Jane is the protagonist of the CW’s fantastic Jane the Virgin, a single mother, who is incredibly devoted to her family. The series kicks off with her being ‘accidentally, artificially inseminated’ leading to her unexpected pregnancy. Jane is a wonderful character to watch, optimistic and brave but grounded – she never becomes annoying. Jane is of course supported by a host of strong, brilliant women from her headstrong mother Xiomara, to her level=headed, forthright grandmother Alba. Jane’s decision to remain a virgin at the beginning of the series is unconventional, but she consistently uses her agency to make the decision for herself. She never judges other characters for their sex lives and makes her own decisions about her own. Jane faces multiple obstacles in her life but remains the strong, kind, forthright character we all love.

Imperator Furiosa

If you haven’t seen Mad Max Fury Road – then get out from under the rock you’ve been living under and relax into one of the most feminist movie spectacles of the last ten years. Furiosa, played by Charlize Theron, is the short haired, one armed, prized driver of Immortan Joe’s fleet. She begins her story by breaking out his captured brides and escaping with them, headed for an Eden-like land of her childhood. Despite the movie’s name, she, not Mad Max, is it’s main character. She proves herself to be badass and strong and heroic. She takes the women away, determined to set them free.  She does this without seeking reward or without any regard for her own safety. She is strong and resourceful, pushing the other characters forward and inspiring the wives to take up arms to defend their own freedom. She is the one who ultimately defeats Immortan Joe and returns to his citadel to claim victory for the citizens.

Martha Jones

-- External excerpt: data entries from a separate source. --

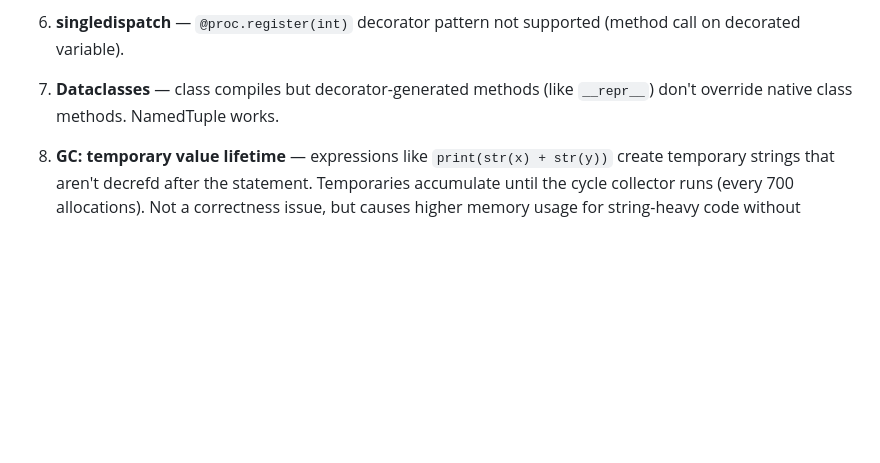
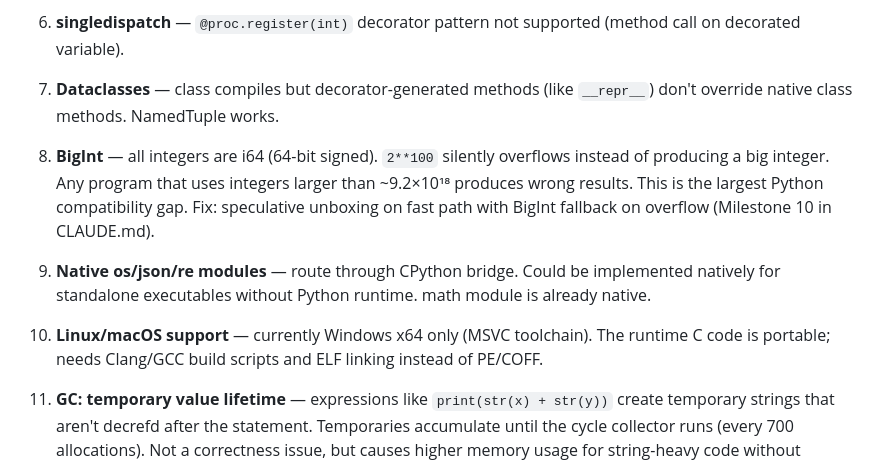
Before and after one commit to inhahe/fastpy, a Markdown page: UNIMPLEMENTED.md, the part around the change. GitHub-like rendering; blank space fills up the shorter version.

Commit message:
Document BigInt gap, Linux/macOS, native modules in UNIMPLEMENTED.md
BigInt is the largest Python compatibility gap — i64 overflow wraps
silently instead of promoting to arbitrary precision. Documented
prominently in both README.md and UNIMPLEMENTED.md.

Also documented: Linux/macOS cross-platform support (portable C runtime,
needs build scripts), native os/json/re modules (currently bridge).

Updated README.md known limitations: removed fixed items (GC now works,
call-on-call fixed, dataclasses work), added BigInt and platform notes.

Co-Authored-By: Claude Opus 4.6 (1M context) <noreply@anthropic.com>

```diff
--- a/UNIMPLEMENTED.md
+++ b/UNIMPLEMENTED.md
@@ -104,6 +104,20 @@ These are patterns that work partially or through fallback paths:
 7. **Dataclasses** — class compiles but decorator-generated methods (like
    `__repr__`) don't override native class methods. NamedTuple works.
 
+8. **BigInt** — all integers are i64 (64-bit signed). `2**100` silently
+   overflows instead of producing a big integer. Any program that uses
+   integers larger than ~9.2×10¹⁸ produces wrong results. This is the
+   largest Python compatibility gap. Fix: speculative unboxing on fast
+   path with BigInt fallback on overflow (Milestone 10 in CLAUDE.md).
+
+9. **Native os/json/re modules** — route through CPython bridge. Could be
+   implemented natively for standalone executables without Python runtime.
+   math module is already native.
+
+10. **Linux/macOS support** — currently Windows x64 only (MSVC toolchain).
+    The runtime C code is portable; needs Clang/GCC build scripts and
+    ELF linking instead of PE/COFF.
+
 11. **GC: temporary value lifetime** — expressions like `print(str(x) + str(y))`
     create temporary strings that aren't decrefd after the statement.
     Temporaries accumulate until the cycle collector runs (every 700
```
Also changed, not shown: README.md (+2 -3 lines).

Martha Jones, how we miss thee! One of our long time laments about Doctor Who is that Martha only received one season. Martha Jones was one of the best companions that the Doctor never noticed, and is one of the most impressive women to ever take the role.  She accompanies David Tennant’s Doctor on some of his most iconic adventures – she meets Shakespeare, faces off against the Master and finds herself at the end of the world. She has a fantastic moment during the third series episode, The Family of Blood, where she proves her doctor’s credentials when she recites the name of every single bone in the human hand – a truly cheer-worthy moment.  Martha is brave and resourceful and has one of the best, most assertive exits from the TARDIS and the Doctor’s life. She is one of the most heroic characters ever to grace Doctor Who – and deserves to be remembered as such!

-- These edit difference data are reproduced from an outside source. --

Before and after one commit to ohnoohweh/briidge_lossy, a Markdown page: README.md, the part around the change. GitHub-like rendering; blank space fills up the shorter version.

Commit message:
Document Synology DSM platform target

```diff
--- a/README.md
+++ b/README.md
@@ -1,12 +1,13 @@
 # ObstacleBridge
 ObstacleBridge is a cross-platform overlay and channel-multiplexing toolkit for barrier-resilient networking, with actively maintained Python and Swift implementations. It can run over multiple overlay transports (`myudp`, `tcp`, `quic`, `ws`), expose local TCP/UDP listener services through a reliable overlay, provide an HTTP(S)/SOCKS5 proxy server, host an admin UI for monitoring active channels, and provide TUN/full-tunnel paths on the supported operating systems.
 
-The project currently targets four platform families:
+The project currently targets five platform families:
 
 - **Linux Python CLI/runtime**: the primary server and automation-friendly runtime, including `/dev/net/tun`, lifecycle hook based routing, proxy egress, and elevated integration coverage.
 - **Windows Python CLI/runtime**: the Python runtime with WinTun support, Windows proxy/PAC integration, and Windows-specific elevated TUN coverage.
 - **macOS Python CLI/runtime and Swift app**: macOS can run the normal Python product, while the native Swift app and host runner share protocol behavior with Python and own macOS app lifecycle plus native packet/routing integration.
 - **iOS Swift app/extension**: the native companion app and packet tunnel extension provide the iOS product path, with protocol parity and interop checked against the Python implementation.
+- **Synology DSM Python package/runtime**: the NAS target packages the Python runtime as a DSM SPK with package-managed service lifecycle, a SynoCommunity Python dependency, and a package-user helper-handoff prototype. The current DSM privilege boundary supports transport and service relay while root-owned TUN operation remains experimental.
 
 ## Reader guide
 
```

I can’t write a list about feminist heroes and not include Eowyn from Lord of the Rings. I just can’t. Arwen and Galadriel are incredibly cool as well but I can remember being 12 years old, sitting in a cinema and watching Eowyn don her armour and sneak out as part of the Rohirrim. There are few more cheer-worthy moments than when she faces off against the Witch King of Angmar and defeats him by the very fact that she is a woman – delivering the immortal line “I am no man!”. Eowyn is the girl who was raised by men, who was taught how to fight and emerges as a ‘shield maiden’ of Rohan. In the book her constant need for war is replaced after her own healing for a need to heal others. This disappointed me as a child reading it, it felt like some of her fire was diluted. But she makes the decision herself and still has agency. Her decision to make something out of her life is a positive one, as it’s pointed out that she had planned to die in glory on the battlefield and now has to figure out how she is going to go on living her life. She’s still one of my favourite female characters and always will be- for her complexity and her strength and her adamance that no one will tell her who or what to be.

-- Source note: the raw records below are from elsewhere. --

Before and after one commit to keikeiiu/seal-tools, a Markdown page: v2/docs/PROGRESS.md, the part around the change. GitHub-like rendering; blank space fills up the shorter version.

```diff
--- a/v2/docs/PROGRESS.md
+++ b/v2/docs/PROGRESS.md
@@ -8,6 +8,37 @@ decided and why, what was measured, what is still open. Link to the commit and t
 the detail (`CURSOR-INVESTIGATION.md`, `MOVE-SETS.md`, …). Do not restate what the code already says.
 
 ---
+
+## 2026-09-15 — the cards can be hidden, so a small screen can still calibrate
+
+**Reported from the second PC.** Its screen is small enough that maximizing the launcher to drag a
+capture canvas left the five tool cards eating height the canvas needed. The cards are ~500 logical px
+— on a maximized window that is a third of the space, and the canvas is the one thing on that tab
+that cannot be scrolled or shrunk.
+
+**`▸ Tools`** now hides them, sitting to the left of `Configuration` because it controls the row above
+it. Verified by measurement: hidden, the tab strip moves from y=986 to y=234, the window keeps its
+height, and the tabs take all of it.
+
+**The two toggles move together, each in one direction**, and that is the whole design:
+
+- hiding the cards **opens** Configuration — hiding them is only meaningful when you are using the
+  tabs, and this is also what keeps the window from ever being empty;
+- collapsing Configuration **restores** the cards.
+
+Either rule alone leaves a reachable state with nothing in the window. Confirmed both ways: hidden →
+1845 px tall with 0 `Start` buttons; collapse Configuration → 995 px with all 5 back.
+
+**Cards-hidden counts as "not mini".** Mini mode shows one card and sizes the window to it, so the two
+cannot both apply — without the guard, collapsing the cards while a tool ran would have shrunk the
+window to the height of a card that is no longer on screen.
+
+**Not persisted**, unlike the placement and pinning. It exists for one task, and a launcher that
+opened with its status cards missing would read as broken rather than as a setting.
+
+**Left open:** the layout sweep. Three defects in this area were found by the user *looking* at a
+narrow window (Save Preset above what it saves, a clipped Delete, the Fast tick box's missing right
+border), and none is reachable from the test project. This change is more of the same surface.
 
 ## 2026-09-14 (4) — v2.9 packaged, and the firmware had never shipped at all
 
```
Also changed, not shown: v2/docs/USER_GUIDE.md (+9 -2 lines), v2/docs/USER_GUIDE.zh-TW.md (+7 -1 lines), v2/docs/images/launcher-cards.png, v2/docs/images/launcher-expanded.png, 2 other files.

Rebecca Bunch

Rebecca Bunch is the bubbly, hard-working and anxiety-filled protagonist of Crazy Ex-Girlfriend. Rebecca is the girl who did everything right. She studied hard, she got the great job at a law firm in New York and despite all of this she was dreadfully unhappy. A chance meeting with her teenage ex boyfriend has her hop on a plane and move to his home town of West Covina California. Which, although it sounds like a ridiculous move, it’s exactly the one our Rebecca needs. West Covina becomes her home, where she makes new friends and even more bad decisions. It helps that she narrates her life through brilliantly written, thoughtful songs. Rebecca is a staunch feminist, and although she has trouble showing people that she cares, her principles towards other women are almost always on point. All of her female friendships feel genuine and are some of the best aspects of the show to watch. She is continually commenting on double standards for women and men and is an example of a successful woman who embraces her femininity. Rebecca may have problems in her personal life, but she is a smart and engaging character to watch and really feels like someone you might know.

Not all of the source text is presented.